For years it was generally understood that it was illegal in New York State to impose a surcharge on credit card sales. The law permitted providing a discount to cash customers, but it did not permit an additional charge being added for using a credit card. Businesses were permitted to have two-tier pricing for cash and credit – every gas station did it – but the legal way to offer two-tier pricing was by discounting cash payments.
In 2018, the New York Court of Appeals, in a challenge to the law, ruled that the statute as it reads is incorrect and that merchants may in fact impose a surcharge on credit card purchases so long as they post the total dollars and cents the customer will be charged. This meant that the total price including the credit card surcharge was presented to the customer. The court was quite clear that the customer must not be required to do the math themselves to determine the total price.
Over the past five years since this court decision was handed down it has been regularly misinterpreted. The message that “surcharges are okay” was heard loud and clear (with the help of credit card processors) but the part about having to list the total price of each item was lost in the wind. Signs popped up in all types of retail locations announcing surcharges on credit card purchases of varying percentages, usually with an explanation that the business was merely “passing along the cost” of credit card processing. But unless those businesses listed out the total price with the surcharge added for each item they were in violation of the law.
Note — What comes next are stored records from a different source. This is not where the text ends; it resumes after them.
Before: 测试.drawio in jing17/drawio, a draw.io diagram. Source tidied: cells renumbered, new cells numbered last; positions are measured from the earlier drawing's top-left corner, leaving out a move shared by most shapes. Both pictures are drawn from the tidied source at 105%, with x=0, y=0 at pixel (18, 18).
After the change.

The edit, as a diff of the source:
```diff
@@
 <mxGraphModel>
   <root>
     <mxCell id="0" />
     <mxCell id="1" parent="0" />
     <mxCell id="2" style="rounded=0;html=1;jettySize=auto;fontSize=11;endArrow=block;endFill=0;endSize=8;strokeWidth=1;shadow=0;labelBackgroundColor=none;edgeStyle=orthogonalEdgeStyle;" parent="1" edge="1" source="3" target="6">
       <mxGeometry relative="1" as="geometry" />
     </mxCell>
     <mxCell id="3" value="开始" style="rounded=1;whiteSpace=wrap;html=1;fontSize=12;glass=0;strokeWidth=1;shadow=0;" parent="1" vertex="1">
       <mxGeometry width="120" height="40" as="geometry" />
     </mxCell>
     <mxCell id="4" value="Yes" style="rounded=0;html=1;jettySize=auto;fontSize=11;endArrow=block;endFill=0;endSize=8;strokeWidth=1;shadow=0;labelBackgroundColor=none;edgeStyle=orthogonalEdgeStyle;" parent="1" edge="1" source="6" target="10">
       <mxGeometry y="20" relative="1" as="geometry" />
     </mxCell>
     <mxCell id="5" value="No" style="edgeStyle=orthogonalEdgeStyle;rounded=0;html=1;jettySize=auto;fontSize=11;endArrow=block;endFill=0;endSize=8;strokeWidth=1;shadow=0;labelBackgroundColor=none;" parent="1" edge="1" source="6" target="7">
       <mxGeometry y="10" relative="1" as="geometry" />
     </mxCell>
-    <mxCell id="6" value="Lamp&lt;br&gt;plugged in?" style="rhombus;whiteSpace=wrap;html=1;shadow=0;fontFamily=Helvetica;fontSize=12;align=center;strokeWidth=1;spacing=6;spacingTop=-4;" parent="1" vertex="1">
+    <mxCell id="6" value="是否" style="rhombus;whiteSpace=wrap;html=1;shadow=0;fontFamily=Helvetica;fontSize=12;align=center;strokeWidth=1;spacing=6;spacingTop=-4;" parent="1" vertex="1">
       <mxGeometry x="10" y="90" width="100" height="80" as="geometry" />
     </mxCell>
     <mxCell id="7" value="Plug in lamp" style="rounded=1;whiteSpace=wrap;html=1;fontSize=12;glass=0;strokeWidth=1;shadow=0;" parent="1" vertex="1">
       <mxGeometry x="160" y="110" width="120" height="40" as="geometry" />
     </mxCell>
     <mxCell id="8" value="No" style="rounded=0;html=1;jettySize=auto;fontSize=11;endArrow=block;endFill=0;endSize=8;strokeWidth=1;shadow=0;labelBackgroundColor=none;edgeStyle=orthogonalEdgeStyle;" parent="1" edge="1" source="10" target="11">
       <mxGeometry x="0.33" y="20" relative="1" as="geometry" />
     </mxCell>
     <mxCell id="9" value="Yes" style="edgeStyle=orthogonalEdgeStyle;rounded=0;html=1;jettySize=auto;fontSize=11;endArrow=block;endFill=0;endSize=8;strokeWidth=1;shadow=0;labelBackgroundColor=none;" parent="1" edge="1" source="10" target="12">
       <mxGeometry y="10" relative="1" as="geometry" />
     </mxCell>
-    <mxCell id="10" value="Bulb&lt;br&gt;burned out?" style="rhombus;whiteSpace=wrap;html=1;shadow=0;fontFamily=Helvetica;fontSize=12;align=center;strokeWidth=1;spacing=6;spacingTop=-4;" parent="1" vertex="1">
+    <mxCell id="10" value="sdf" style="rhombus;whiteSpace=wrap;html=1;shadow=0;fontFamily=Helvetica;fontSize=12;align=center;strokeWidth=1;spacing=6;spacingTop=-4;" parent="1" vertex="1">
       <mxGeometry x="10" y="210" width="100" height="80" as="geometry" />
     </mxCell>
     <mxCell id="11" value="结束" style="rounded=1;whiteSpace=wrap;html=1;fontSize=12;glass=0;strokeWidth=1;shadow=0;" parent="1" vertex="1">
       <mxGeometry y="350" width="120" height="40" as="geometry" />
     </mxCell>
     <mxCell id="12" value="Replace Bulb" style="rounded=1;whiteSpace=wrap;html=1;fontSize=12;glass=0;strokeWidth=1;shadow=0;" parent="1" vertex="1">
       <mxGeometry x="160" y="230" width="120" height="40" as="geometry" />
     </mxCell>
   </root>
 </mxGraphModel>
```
In order to ensure transparency, the new law requires businesses to clearly post the highest price that a consumer might pay for each item. Businesses are permitted to offer two-tier pricing systems in which the credit card price is listed alongside the cash price. This works well for businesses with limited items (like gas stations) but can be confusing and seemingly impossible to apply to a restaurant menu. With customers using credit cards to pay for the overwhelming share of transactions, some businesses have transitioned to giving a discount to customers who pay with cash – a practice that does not require itemized pricing. Make sure you consider the requirement of the new law as you try to navigate the constantly increasing costs of operating your business.